In France, as in many countries in le monde, opposite sex couples have the option of mariage or PACS (Pacte Civil de Solidarité), the French version of a civil union. In France, same-sex couples have the option of PACS (edit: According to a Notaire in Aix, same-sex couples do not have the same option of mariage as do opposite-sex couples – Despite the headline, “same-sex mariage becomes legal in France”. It’s possible that his facts are mixed up, but he’s a professional Notaire, so, he makes contracts between same-sex couples on a regular basis.). Mon chéri and I have decided to go the PACS route as it’s more affordable and practical than mariage. We may fit into the opposite-sex couple category, but the same laws with PACS apply to us as with same-sex couples. In France, those laws seem to be enough (the right to be on the same health insurance, the right to live together, the right to a Carte de Séjour…); however, when one partner is Américain(e), things start to get complicated. For an Américain(e) to change the visa status to the Carte de Séjour, he/she must already possess a longue visa. This is where the problèmes begin. The US partner of the PACSed couple doesn’t have the right to the spousal visa, so, the only other option is the Visa Visiteur/Touriste.
So, what do PACSé couples do when one partner gets denied or doesn’t meet the requirements for the Visa Visiteur/Touriste? There should be a separate visa for PACSé couples. But, for now, these couples are forced to stress over how they will be able to build their lives together, a stress that I find very offensive. When entering into a PACS relationship, the couple has to (1) schedule an appointment at the Tribunal or (2) schedule an appointment with a notaire. The couple “signs their lives away,” so-to-speak, by defining and legalizing their future life together. This legality has mariage written all over it. So, why are PACS couples still experiencing this “second-class status” discrimination? I’m baffled. I guess we should’ve chosen the mariage route, eh?
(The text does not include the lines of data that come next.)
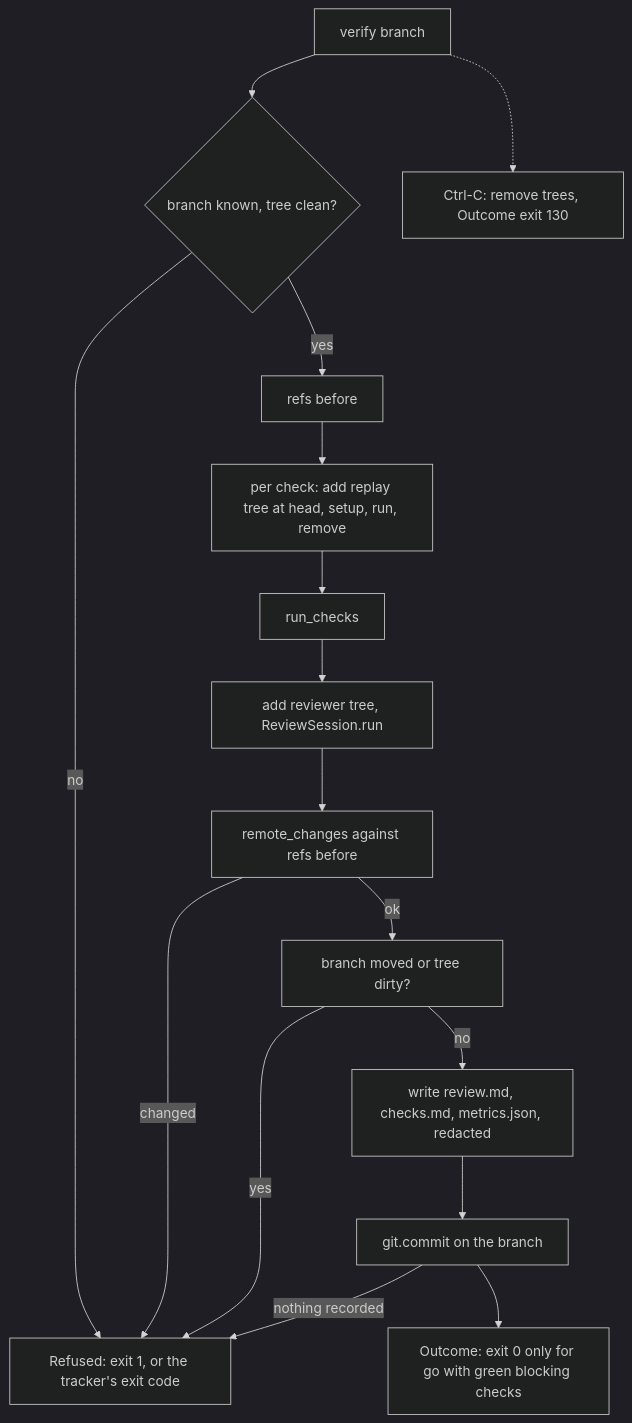
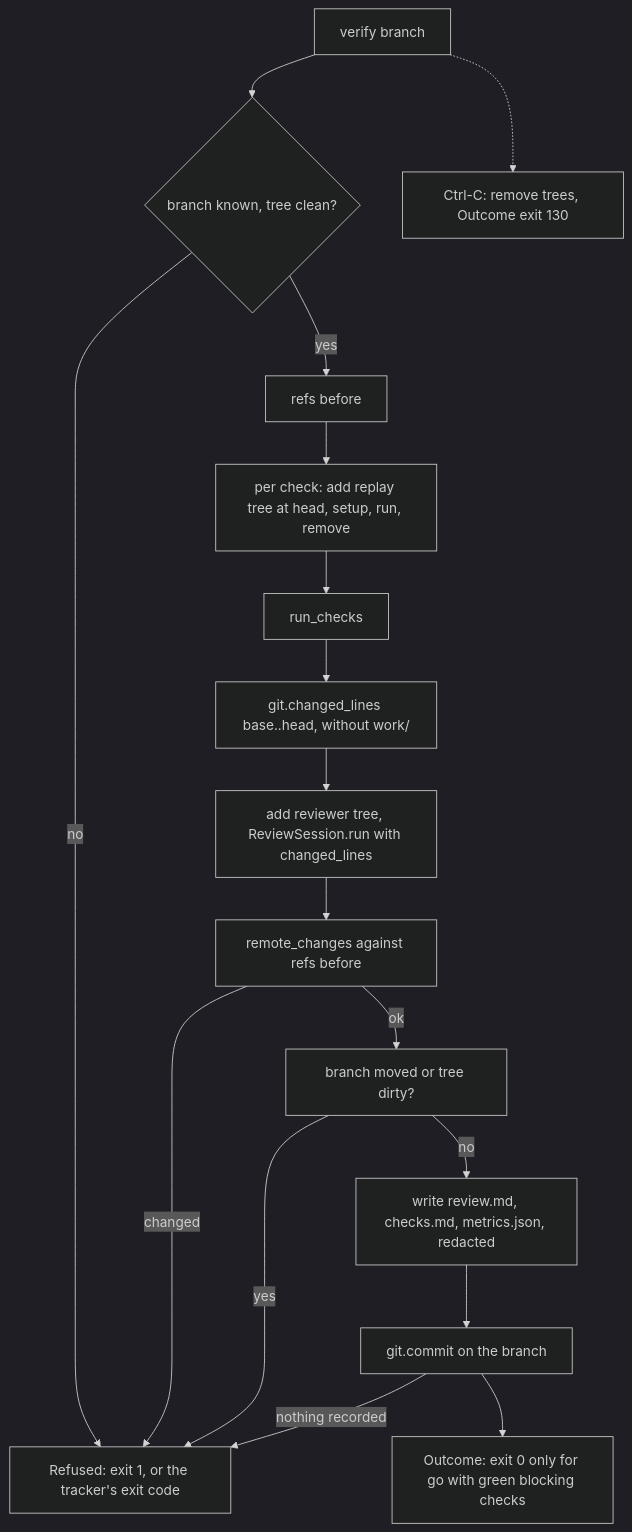
The first of 3 diagrams in docs/architecture/modules/verify.md (plaplanche/ariane), drawn with Mermaid (dark theme) before and after one commit. The commit also changed other lines of this file and 1 other file, not shown here.

Commit message:
#137: fix round 1

````diff
--- a/docs/architecture/modules/verify.md
+++ b/docs/architecture/modules/verify.md
@@ -30,18 +31,19 @@
 ```mermaid
 flowchart TD
   A[verify branch] --> B{branch known, tree clean?}
   B -- no --> X[Refused: exit 1, or the tracker's exit code]
   B -- yes --> C[refs before]
   C --> D[per check: add replay tree at head, setup, run, remove]
   D --> E[run_checks]
-  E --> F[add reviewer tree, ReviewSession.run]
+  E --> E2[git.changed_lines base..head, without work/]
+  E2 --> F[add reviewer tree, ReviewSession.run with changed_lines]
   F --> G[remote_changes against refs before]
   G -- changed --> X
   G -- ok --> H[branch moved or tree dirty?]
   H -- yes --> X
   H -- no --> I[write review.md, checks.md, metrics.json, redacted]
   I --> J[git.commit on the branch]
   J -- nothing recorded --> X
   J --> K[Outcome: exit 0 only for go with green blocking checks]
   A -.-> L[Ctrl-C: remove trees, Outcome exit 130]
 ```
````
However, there is some hope at the end of the tunnel: today (Friday, 26 June 2015), the US supreme court legalized same-sex mariage. So, although the discrimination among couples in civil unions (PACS) and couples in mariage continues to exist, at least same-sex couples now have the option of mariage. ♦